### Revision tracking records

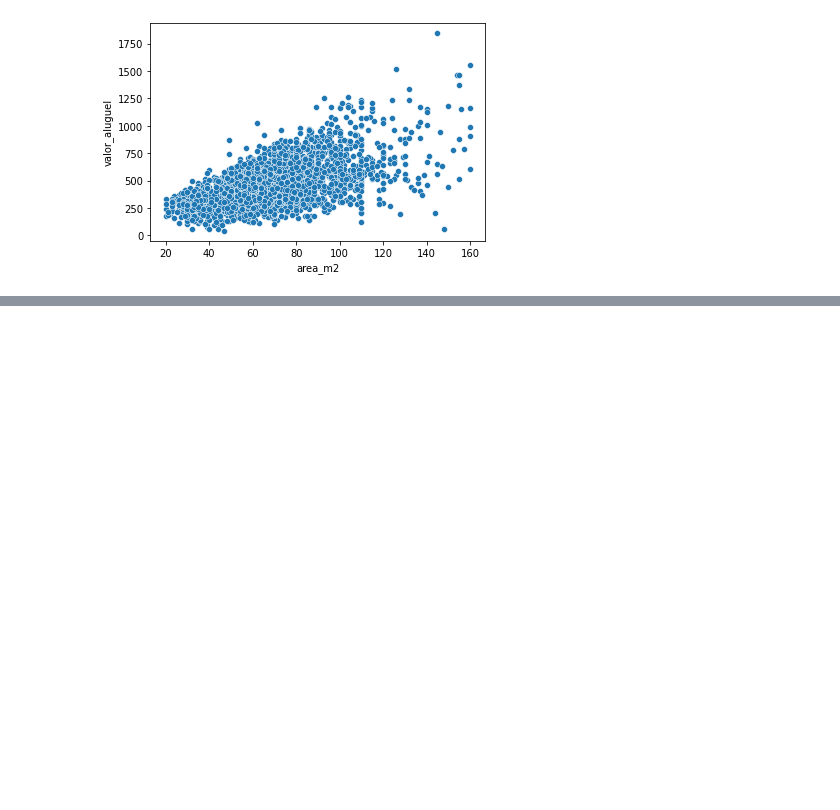
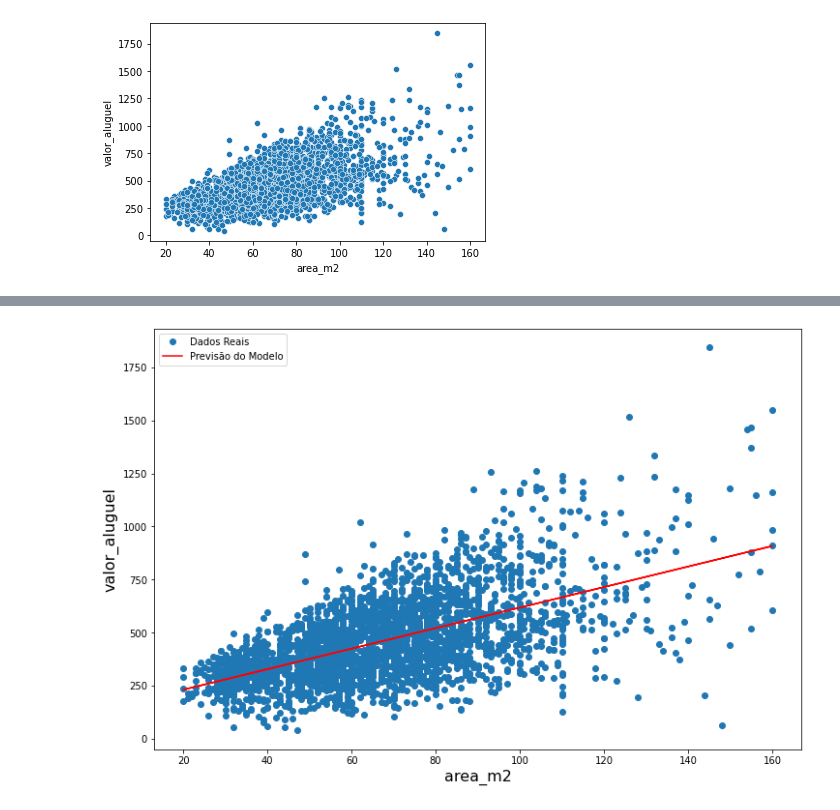
Before and after one commit to diegopereiracalcadadev/python_dsa_fundamentals, a Jupyter notebook: jupyter_notebooks/Cap14/Tentativa_DC.ipynb, the cells around one changed output, grey strips where cells are left out. Saved outputs shown, nothing was run; the diff lists cells and outputs as text; code cells hidden in the pictures; blank space fills up the shorter version.

```diff
--- a/jupyter_notebooks/Cap14/Tentativa_DC.ipynb
+++ b/jupyter_notebooks/Cap14/Tentativa_DC.ipynb
@@ -55,3 +55,17 @@ sns.scatterplot(data=df, x="area_m2", y="valor_aluguel", h)
 # %% [output]
 <Axes: xlabel='area_m2', ylabel='valor_aluguel'>
 [figure]
+# %%
+# OLS (Ordinary Least Squares / Mínimo Quadrados Ordinários) - Regressão linear
+
+y = df["valor_aluguel"]
+X = df["area_m2"]
+X = sm.add_constant(X)
+
+# Criando o modelo
+modelo = sm.OLS(y, X)
+
+# Treinando-o
+resultado = modelo.fit()
+
+resultado.summary()
@@ -57,0 +102,11 @@ sns.scatterplot(data=df, x="area_m2", y="valor_aluguel", h)
+# %%
+# Plot
+plt.figure(figsize=(12, 8))
+plt.xlabel("area_m2", size=16)
+plt.ylabel("valor_aluguel", size=16)
+plt.plot(X["area_m2"], y, "o", label = "Dados Reais" )
+plt.plot(X["area_m2"], resultado.fittedvalues, "-r", label = "Previsão do Modelo")
+plt.legend(loc = "best")
+plt.show()
+# %% [output]
+[figure, added]
```
Also changed, not shown: parts of 2 cells of this notebook.
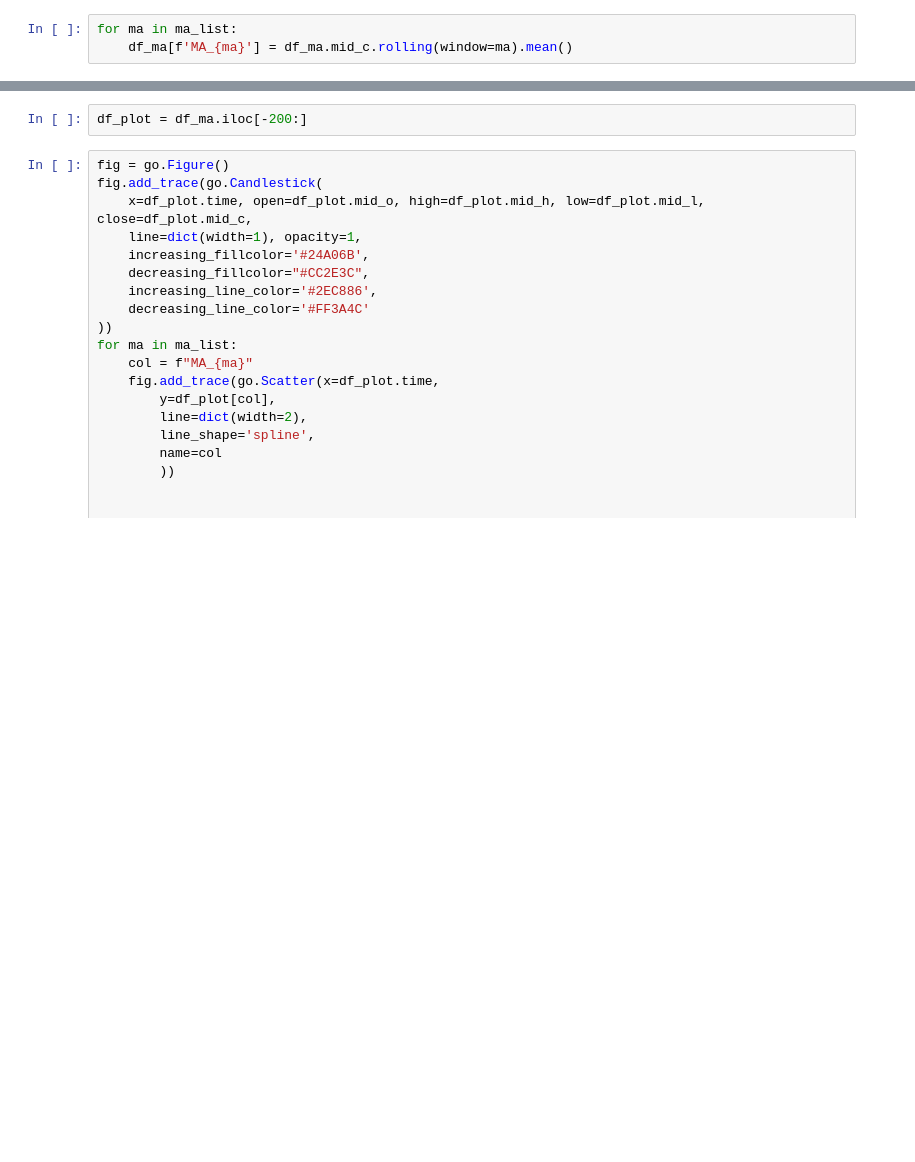
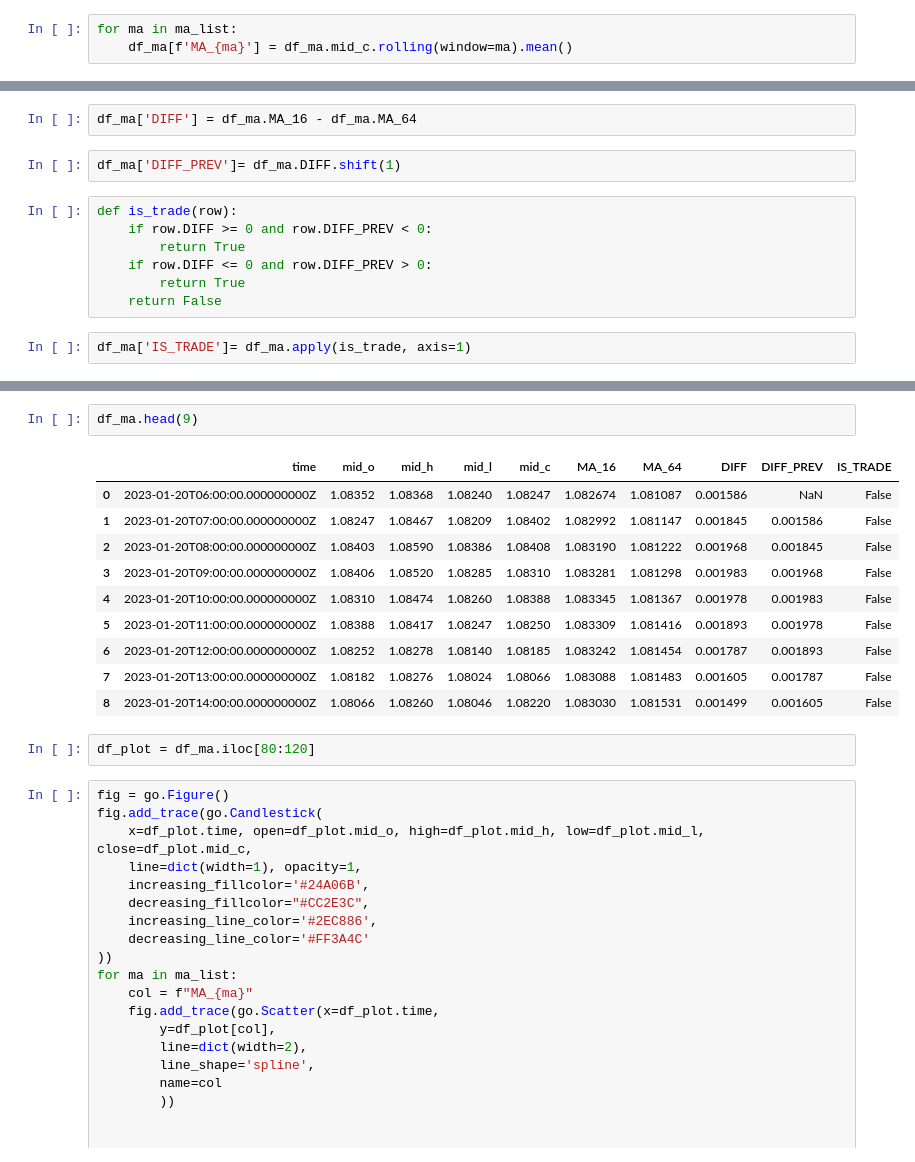
Before and after one commit to jiajie0225/ForexBot, a Jupyter notebook: candle_plot.ipynb, the cells around one changed output, grey strips where cells are left out. Drawn from its saved outputs; the diff is of its cells as text; blank space fills up the shorter version.

```diff
--- a/candle_plot.ipynb
+++ b/candle_plot.ipynb
@@ -46,0 +48,13 @@ df_ma.head(9)
+# %%
+df_ma['DIFF'] = df_ma.MA_16 - df_ma.MA_64
+# %%
+df_ma['DIFF_PREV']= df_ma.DIFF.shift(1)
+# %%
+def is_trade(row):
+    if row.DIFF >= 0 and row.DIFF_PREV < 0:
+        return True
+    if row.DIFF <= 0 and row.DIFF_PREV > 0:
+        return True
+    return False
+# %%
+df_ma['IS_TRADE']= df_ma.apply(is_trade, axis=1)
@@ -47,5 +72,18 @@ df_ma.head(9)
+# %%
+df_ma.head(9)
+# %% [output]
+|  | time | mid_o | mid_h | mid_l | mid_c | MA_16 | MA_64 | DIFF | DIFF_PREV | IS_TRADE |
+| 0 | 2023-01-20T06:00:00.000000000Z | 1.08352 | 1.08368 | 1.08240 | 1.08247 | 1.082674 | 1.081087 | 0.001586 | NaN | False |
+| 1 | 2023-01-20T07:00:00.000000000Z | 1.08247 | 1.08467 | 1.08209 | 1.08402 | 1.082992 | 1.081147 | 0.001845 | 0.001586 | False |
+| 2 | 2023-01-20T08:00:00.000000000Z | 1.08403 | 1.08590 | 1.08386 | 1.08408 | 1.083190 | 1.081222 | 0.001968 | 0.001845 | False |
+| 3 | 2023-01-20T09:00:00.000000000Z | 1.08406 | 1.08520 | 1.08285 | 1.08310 | 1.083281 | 1.081298 | 0.001983 | 0.001968 | False |
+| 4 | 2023-01-20T10:00:00.000000000Z | 1.08310 | 1.08474 | 1.08260 | 1.08388 | 1.083345 | 1.081367 | 0.001978 | 0.001983 | False |
+| 5 | 2023-01-20T11:00:00.000000000Z | 1.08388 | 1.08417 | 1.08247 | 1.08250 | 1.083309 | 1.081416 | 0.001893 | 0.001978 | False |
+| 6 | 2023-01-20T12:00:00.000000000Z | 1.08252 | 1.08278 | 1.08140 | 1.08185 | 1.083242 | 1.081454 | 0.001787 | 0.001893 | False |
+| 7 | 2023-01-20T13:00:00.000000000Z | 1.08182 | 1.08276 | 1.08024 | 1.08066 | 1.083088 | 1.081483 | 0.001605 | 0.001787 | False |
+| 8 | 2023-01-20T14:00:00.000000000Z | 1.08066 | 1.08260 | 1.08046 | 1.08220 | 1.083030 | 1.081531 | 0.001499 | 0.001605 | False |
 # %%
-df_plot = df_ma.iloc[-200:]
+df_plot = df_ma.iloc[80:120]
 # %%
 fig = go.Figure()
 fig.add_trace(go.Candlestick(
```
Also changed, not shown: parts of 4 cells of this notebook.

### What you need to do
Please repeat each record exactly and keep every picture out of the copy.

### Output for this exercise
Before and after one commit to diegopereiracalcadadev/python_dsa_fundamentals, a Jupyter notebook: jupyter_notebooks/Cap14/Tentativa_DC.ipynb, the cells around one changed output, grey strips where cells are left out. Saved outputs shown, nothing was run; the diff lists cells and outputs as text; code cells hidden in the pictures; blank space fills up the shorter version.

```diff
--- a/jupyter_notebooks/Cap14/Tentativa_DC.ipynb
+++ b/jupyter_notebooks/Cap14/Tentativa_DC.ipynb
@@ -55,3 +55,17 @@ sns.scatterplot(data=df, x="area_m2", y="valor_aluguel", h)
 # %% [output]
 <Axes: xlabel='area_m2', ylabel='valor_aluguel'>
 [figure]
+# %%
+# OLS (Ordinary Least Squares / Mínimo Quadrados Ordinários) - Regressão linear
+
+y = df["valor_aluguel"]
+X = df["area_m2"]
+X = sm.add_constant(X)
+
+# Criando o modelo
+modelo = sm.OLS(y, X)
+
+# Treinando-o
+resultado = modelo.fit()
+
+resultado.summary()
@@ -57,0 +102,11 @@ sns.scatterplot(data=df, x="area_m2", y="valor_aluguel", h)
+# %%
+# Plot
+plt.figure(figsize=(12, 8))
+plt.xlabel("area_m2", size=16)
+plt.ylabel("valor_aluguel", size=16)
+plt.plot(X["area_m2"], y, "o", label = "Dados Reais" )
+plt.plot(X["area_m2"], resultado.fittedvalues, "-r", label = "Previsão do Modelo")
+plt.legend(loc = "best")
+plt.show()
+# %% [output]
+[figure, added]
```
Also changed, not shown: parts of 2 cells of this notebook.
Before and after one commit to jiajie0225/ForexBot, a Jupyter notebook: candle_plot.ipynb, the cells around one changed output, grey strips where cells are left out. Drawn from its saved outputs; the diff is of its cells as text; blank space fills up the shorter version.

```diff
--- a/candle_plot.ipynb
+++ b/candle_plot.ipynb
@@ -46,0 +48,13 @@ df_ma.head(9)
+# %%
+df_ma['DIFF'] = df_ma.MA_16 - df_ma.MA_64
+# %%
+df_ma['DIFF_PREV']= df_ma.DIFF.shift(1)
+# %%
+def is_trade(row):
+    if row.DIFF >= 0 and row.DIFF_PREV < 0:
+        return True
+    if row.DIFF <= 0 and row.DIFF_PREV > 0:
+        return True
+    return False
+# %%
+df_ma['IS_TRADE']= df_ma.apply(is_trade, axis=1)
@@ -47,5 +72,18 @@ df_ma.head(9)
+# %%
+df_ma.head(9)
+# %% [output]
+|  | time | mid_o | mid_h | mid_l | mid_c | MA_16 | MA_64 | DIFF | DIFF_PREV | IS_TRADE |
+| 0 | 2023-01-20T06:00:00.000000000Z | 1.08352 | 1.08368 | 1.08240 | 1.08247 | 1.082674 | 1.081087 | 0.001586 | NaN | False |
+| 1 | 2023-01-20T07:00:00.000000000Z | 1.08247 | 1.08467 | 1.08209 | 1.08402 | 1.082992 | 1.081147 | 0.001845 | 0.001586 | False |
+| 2 | 2023-01-20T08:00:00.000000000Z | 1.08403 | 1.08590 | 1.08386 | 1.08408 | 1.083190 | 1.081222 | 0.001968 | 0.001845 | False |
+| 3 | 2023-01-20T09:00:00.000000000Z | 1.08406 | 1.08520 | 1.08285 | 1.08310 | 1.083281 | 1.081298 | 0.001983 | 0.001968 | False |
+| 4 | 2023-01-20T10:00:00.000000000Z | 1.08310 | 1.08474 | 1.08260 | 1.08388 | 1.083345 | 1.081367 | 0.001978 | 0.001983 | False |
+| 5 | 2023-01-20T11:00:00.000000000Z | 1.08388 | 1.08417 | 1.08247 | 1.08250 | 1.083309 | 1.081416 | 0.001893 | 0.001978 | False |
+| 6 | 2023-01-20T12:00:00.000000000Z | 1.08252 | 1.08278 | 1.08140 | 1.08185 | 1.083242 | 1.081454 | 0.001787 | 0.001893 | False |
+| 7 | 2023-01-20T13:00:00.000000000Z | 1.08182 | 1.08276 | 1.08024 | 1.08066 | 1.083088 | 1.081483 | 0.001605 | 0.001787 | False |
+| 8 | 2023-01-20T14:00:00.000000000Z | 1.08066 | 1.08260 | 1.08046 | 1.08220 | 1.083030 | 1.081531 | 0.001499 | 0.001605 | False |
 # %%
-df_plot = df_ma.iloc[-200:]
+df_plot = df_ma.iloc[80:120]
 # %%
 fig = go.Figure()
 fig.add_trace(go.Candlestick(
```
Also changed, not shown: parts of 4 cells of this notebook.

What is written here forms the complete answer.